* INFORMATION PROVIDED
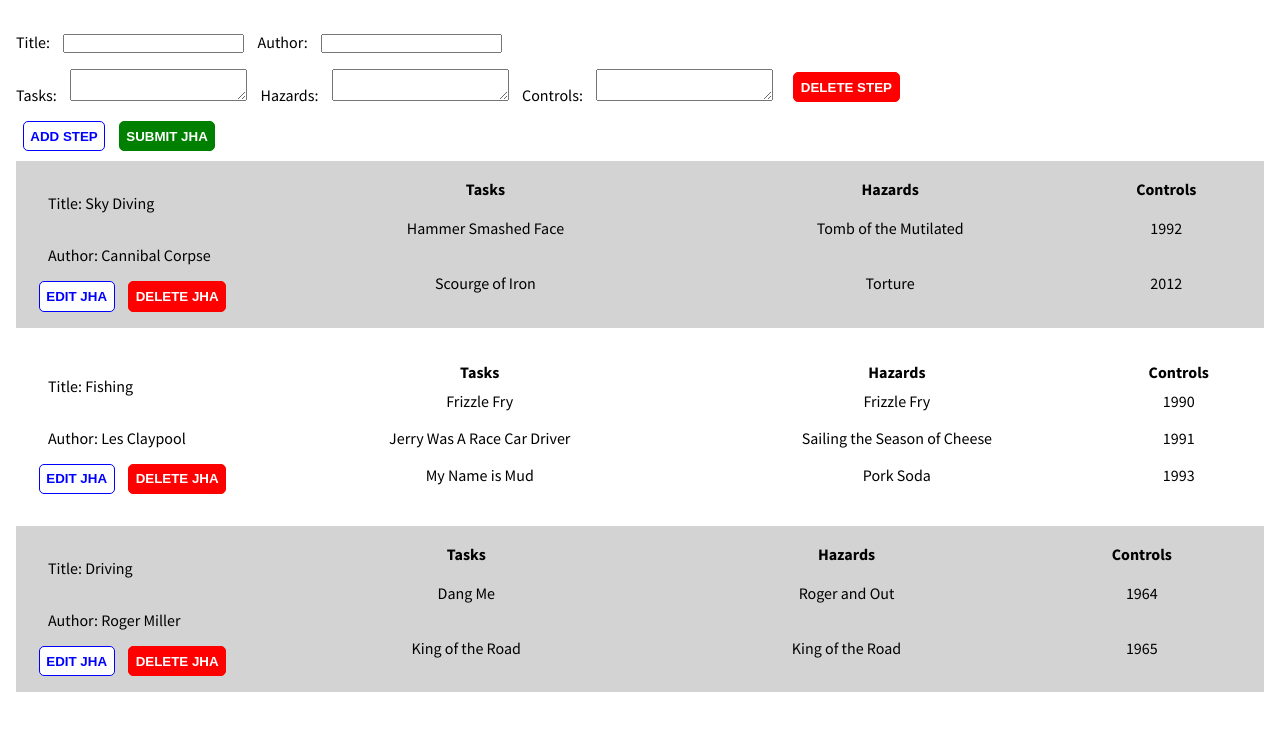
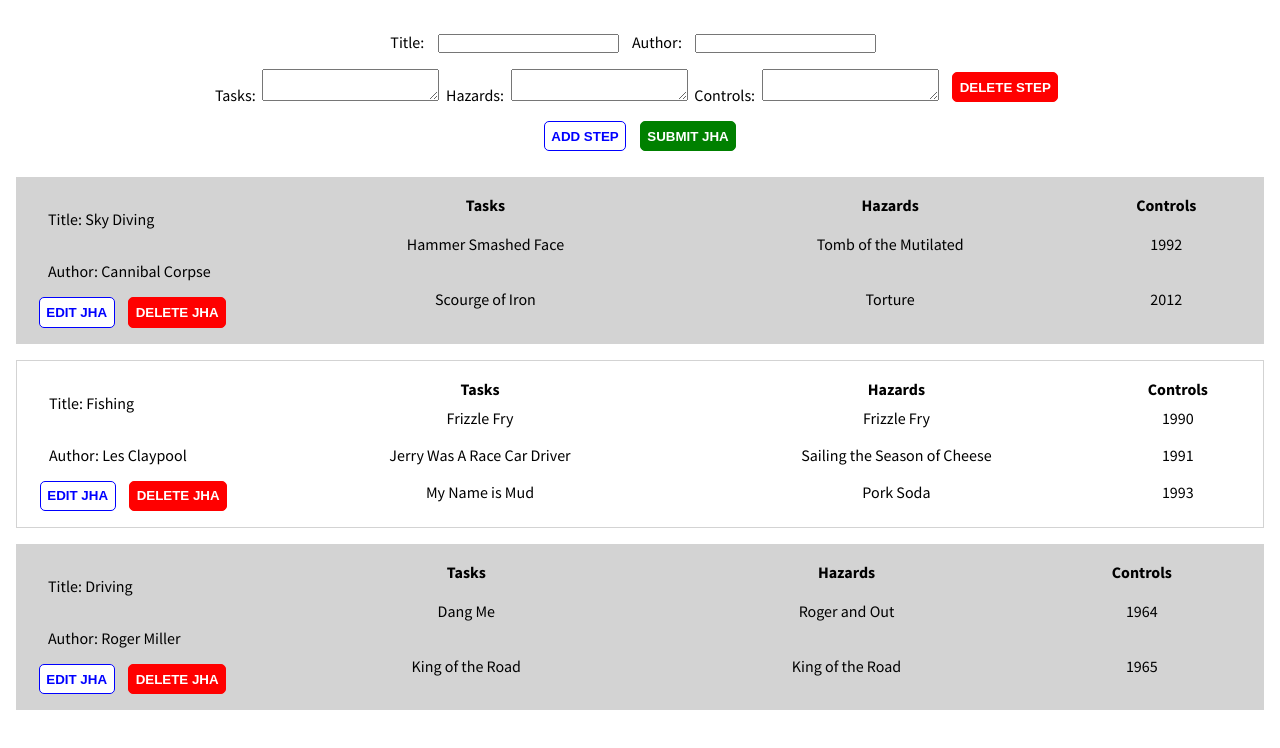
Before and after one commit to hahlee/job-hazard-analysis, a React (Create React App) app: page / in a window 1280 px wide. Shown: the top 748 px of the page. Built offline with nearby package versions, Linux system fonts and the light colour scheme.

Commit message:
fine tune styles

```diff
--- a/src/App.css
+++ b/src/App.css
@@ -42,15 +42,26 @@ button.delete {
 }
 
 /* Add JHA form */
-.form-top, .add-step-form {
+.form-top, .add-step-form, .form-bottom {
   display: flex;
   align-items: center;
-  flex-wrap: nowrap;
+  flex-wrap: wrap;
   margin: 1em 0;
+  justify-content: center;
 }
 
-.form-top input, .add-step-form textarea {
-  margin: 0 1em;
+.form-top input {
+  margin: .5em;
+}
+
+.add-step-form textarea {
+  margin: 0 .5em;
+}
+
+@media screen and (min-width:740px) {
+  .form-top input {
+    margin: 0 1em;
+  }
 }
 
 /* JHA list */
@@ -64,10 +75,27 @@ button.delete {
   background-color: lightgrey;
 }
 
+.jha:nth-child(even) {
+  border: 1px solid lightgrey;
+}
+
 .jha {
   display: grid;
-  grid-template-columns: 20% 80%;
   padding: 1em;
+  grid-template-columns: 100;
+  grid-row-gap: 1em;
+}
+
+@media screen and (min-width:740px) {
+  .jha {
+    grid-template-columns: 30% 70%;
+  }
+}
+
+@media screen and (min-width:1070px) {
+  .jha {
+    grid-template-columns: 20% 80%;
+  }
 }
 
 .jha .title p {
@@ -87,10 +115,6 @@ button.delete {
   padding: .5em;
 }
 
-form.jha {
-  grid-template-columns: 30% 70%;
-}
-
 form.jha .title {
   display: grid;
 }
@@ -99,3 +123,9 @@ form.jha input {
   width: 95%;
   padding: .5em;
 }
+
+@media screen and (min-width:740px) {
+  form.jha {
+    grid-template-columns: 30% 70%;
+  }
+}
--- a/src/components/AddJha.js
+++ b/src/components/AddJha.js
@@ -100,10 +100,10 @@ function AddJha({ jhas, setJhas }) {
                         handleDeleteStep={handleDeleteStep}
                     />
                 ))}
-                <form-group>
+                <div className="form-bottom">
                     <button type="button" onClick={handleAddStep}>Add Step</button>
                     <button className="primary" type="submit">Submit JHA</button>
-                </form-group>
+                </div>
             </form>
         </>
     );
```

* WHAT THIS TASK INVOLVES
Scan the entries for lines with the word "template". The number of such lines is the whole answer.

* SOLVED PROBLEM
6